Here at Spurgeons, we understand that parenting with anxiety can be challenging. That is why we wanted to bring the voices of parenting bloggers from around the UK together to share their tips and tricks for Mental Health Awareness Week.
Here you will find advice and guidance on how to manage parenting with anxiety and maintain positive parental mental health and wellbeing.
Debbie is an experienced counsellor and advocate for children and adult’s mental health
Advice for new parents
“Take one day at a time. Sleep when the baby sleeps and take walks with the pram. Fresh air will be good for you and the baby and is a great way to de-stress. Accept help when it is offered from friends and family members.”
Other tips and strategies from Debbie
“Listen to music, do a relaxing meditation, have a massage, read a book or magazine, have a bath, watch a film, meet with friends or family or pursue an interest or hobby. By taking this time out for a few minutes gives you some space and time away from your normal routines and helps you relax. Try to eat well-balanced meals, try not to skip meals and always keep some healthy snacks with you.”
Nicola – Parenting Lead for Spurgeons
Be kind to yourself
“Think about what you need for you and take time out to do something that relaxes you. Practice some coping strategies such as breathing techniques, meditation, exercise etc and find out what works for you. Speak to your doctor to see what services they offer to help in your area.”
Try not to do too much
Work on problem solving
- you ask your children to text you to say they are ok when they have arrived somewhere, to tell you when they are on their way home, to tell you if they go somewhere different than planned.
- you look up ways to keep them safe online.
- they wear bright coloured clothes that you can easily spot when you are out and that you choose a spot to meet if you are split up.
- you have a code word that means – come and get me if they feel unsafe
- you do a parenting course so that you feel confident in your parenting techniques so that you don’t feel judged by others
- you avoid situations that trigger you and ask other people to help
Find your Passions and What Makes you Happy
“Mental health is easier to navigate when you have things to look forward to. I meet a lot of people who have not yet found their passion and therefore, it can be extra challenging when they are not feeling themselves, as they have fewer options to help themselves feel better.
I would encourage everyone to find a hobby if they don’t have one or to rekindle their hobby if it has lapsed. We all have extremely busy lives and time to become absorbed in something we love is a great de-stressor. So whether it’s crochet, hillwalking or gardening, carve some time out of your days and weeks to dedicate to activities which will make you happier. ”
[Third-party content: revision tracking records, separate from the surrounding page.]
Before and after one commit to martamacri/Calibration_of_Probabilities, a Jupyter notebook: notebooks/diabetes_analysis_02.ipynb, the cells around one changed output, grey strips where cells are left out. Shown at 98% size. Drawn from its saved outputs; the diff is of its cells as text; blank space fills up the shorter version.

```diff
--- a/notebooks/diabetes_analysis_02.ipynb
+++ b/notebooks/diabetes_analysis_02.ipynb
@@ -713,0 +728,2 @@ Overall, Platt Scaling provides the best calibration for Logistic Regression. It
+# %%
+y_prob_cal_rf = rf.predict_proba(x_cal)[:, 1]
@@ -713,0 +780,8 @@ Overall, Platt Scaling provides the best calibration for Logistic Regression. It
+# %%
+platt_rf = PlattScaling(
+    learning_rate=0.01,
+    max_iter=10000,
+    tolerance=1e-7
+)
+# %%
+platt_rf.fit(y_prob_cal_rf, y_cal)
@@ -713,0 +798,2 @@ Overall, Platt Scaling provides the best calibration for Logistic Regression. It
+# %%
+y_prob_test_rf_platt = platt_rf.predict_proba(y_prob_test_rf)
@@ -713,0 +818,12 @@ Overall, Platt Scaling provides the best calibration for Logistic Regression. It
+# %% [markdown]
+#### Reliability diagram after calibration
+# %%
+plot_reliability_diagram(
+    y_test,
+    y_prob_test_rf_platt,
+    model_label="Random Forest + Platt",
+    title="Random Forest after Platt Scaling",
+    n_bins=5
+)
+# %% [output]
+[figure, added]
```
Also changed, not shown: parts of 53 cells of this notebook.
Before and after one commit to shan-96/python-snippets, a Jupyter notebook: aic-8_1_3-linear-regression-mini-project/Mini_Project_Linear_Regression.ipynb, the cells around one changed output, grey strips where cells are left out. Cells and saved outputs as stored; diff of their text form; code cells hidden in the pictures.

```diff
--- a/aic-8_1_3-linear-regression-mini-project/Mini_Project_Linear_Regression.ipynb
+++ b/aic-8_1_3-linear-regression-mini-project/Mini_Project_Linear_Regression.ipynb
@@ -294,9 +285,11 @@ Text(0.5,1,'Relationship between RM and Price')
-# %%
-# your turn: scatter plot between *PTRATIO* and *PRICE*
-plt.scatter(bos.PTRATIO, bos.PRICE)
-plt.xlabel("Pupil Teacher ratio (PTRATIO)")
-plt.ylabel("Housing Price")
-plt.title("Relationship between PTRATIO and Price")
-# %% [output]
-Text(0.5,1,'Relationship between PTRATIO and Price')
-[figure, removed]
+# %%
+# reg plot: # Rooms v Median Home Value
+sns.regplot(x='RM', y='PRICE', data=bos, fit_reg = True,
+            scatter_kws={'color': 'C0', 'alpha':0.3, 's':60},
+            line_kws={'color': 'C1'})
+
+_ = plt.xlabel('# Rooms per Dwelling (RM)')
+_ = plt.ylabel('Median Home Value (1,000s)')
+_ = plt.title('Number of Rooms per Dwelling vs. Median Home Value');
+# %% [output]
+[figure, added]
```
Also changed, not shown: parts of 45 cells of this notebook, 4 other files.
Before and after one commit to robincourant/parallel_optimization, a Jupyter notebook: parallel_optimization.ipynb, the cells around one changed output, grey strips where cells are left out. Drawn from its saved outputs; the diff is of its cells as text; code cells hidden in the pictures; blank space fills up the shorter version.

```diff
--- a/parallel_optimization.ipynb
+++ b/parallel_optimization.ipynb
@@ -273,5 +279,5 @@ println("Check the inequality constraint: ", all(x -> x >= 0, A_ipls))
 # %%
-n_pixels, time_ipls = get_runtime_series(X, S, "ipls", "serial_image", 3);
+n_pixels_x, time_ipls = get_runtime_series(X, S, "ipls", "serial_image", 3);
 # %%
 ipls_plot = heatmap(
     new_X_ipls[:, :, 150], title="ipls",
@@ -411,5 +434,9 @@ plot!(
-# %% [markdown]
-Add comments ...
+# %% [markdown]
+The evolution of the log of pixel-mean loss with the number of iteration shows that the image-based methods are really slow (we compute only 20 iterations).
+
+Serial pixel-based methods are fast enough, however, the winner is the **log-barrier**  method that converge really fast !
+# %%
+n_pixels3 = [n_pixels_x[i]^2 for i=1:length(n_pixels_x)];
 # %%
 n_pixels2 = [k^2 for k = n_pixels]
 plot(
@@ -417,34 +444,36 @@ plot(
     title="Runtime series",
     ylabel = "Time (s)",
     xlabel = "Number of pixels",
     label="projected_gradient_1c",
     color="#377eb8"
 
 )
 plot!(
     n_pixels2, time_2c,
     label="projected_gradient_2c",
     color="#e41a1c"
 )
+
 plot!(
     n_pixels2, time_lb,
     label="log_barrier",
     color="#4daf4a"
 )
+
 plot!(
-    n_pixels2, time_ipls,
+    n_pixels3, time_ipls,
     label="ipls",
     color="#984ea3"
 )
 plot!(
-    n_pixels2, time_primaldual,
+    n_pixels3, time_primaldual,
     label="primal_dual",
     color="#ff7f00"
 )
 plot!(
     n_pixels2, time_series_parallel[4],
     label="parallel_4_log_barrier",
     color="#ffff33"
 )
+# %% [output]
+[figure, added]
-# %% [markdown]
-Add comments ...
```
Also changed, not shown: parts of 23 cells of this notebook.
“Acknowledging our struggles and recognizing that there will always be things that exist outside our control is a courageous step on the path towards regaining balance and mental health. Mental health challenges can appear in various forms, but understanding why they exist can help us make positive progress on our path toward healthier living.”
What if I can’t cope?
There is never a need to face anxiety alone. If you feel as though you are struggling to cope, contact your GP in the first instance. Be transparent and honest about how you feel so that they can decide a suitable course of action for you. They may offer a prescription for an anti-depressant or other drug that can help and may put you in touch with a local counselling service who can provide further support.
Here at Spurgeons, we deliver a range of services for children, young people and families around the UK.
Our team at Fegans strives to provide support for as many families and parents as possible, and offers flexible, needs-led, solution-focused programmes that are designed to support and mentor parents in managing family life and relationships.
All our parent support workers and volunteers are trained and able to work one-to-one with families or as a larger group.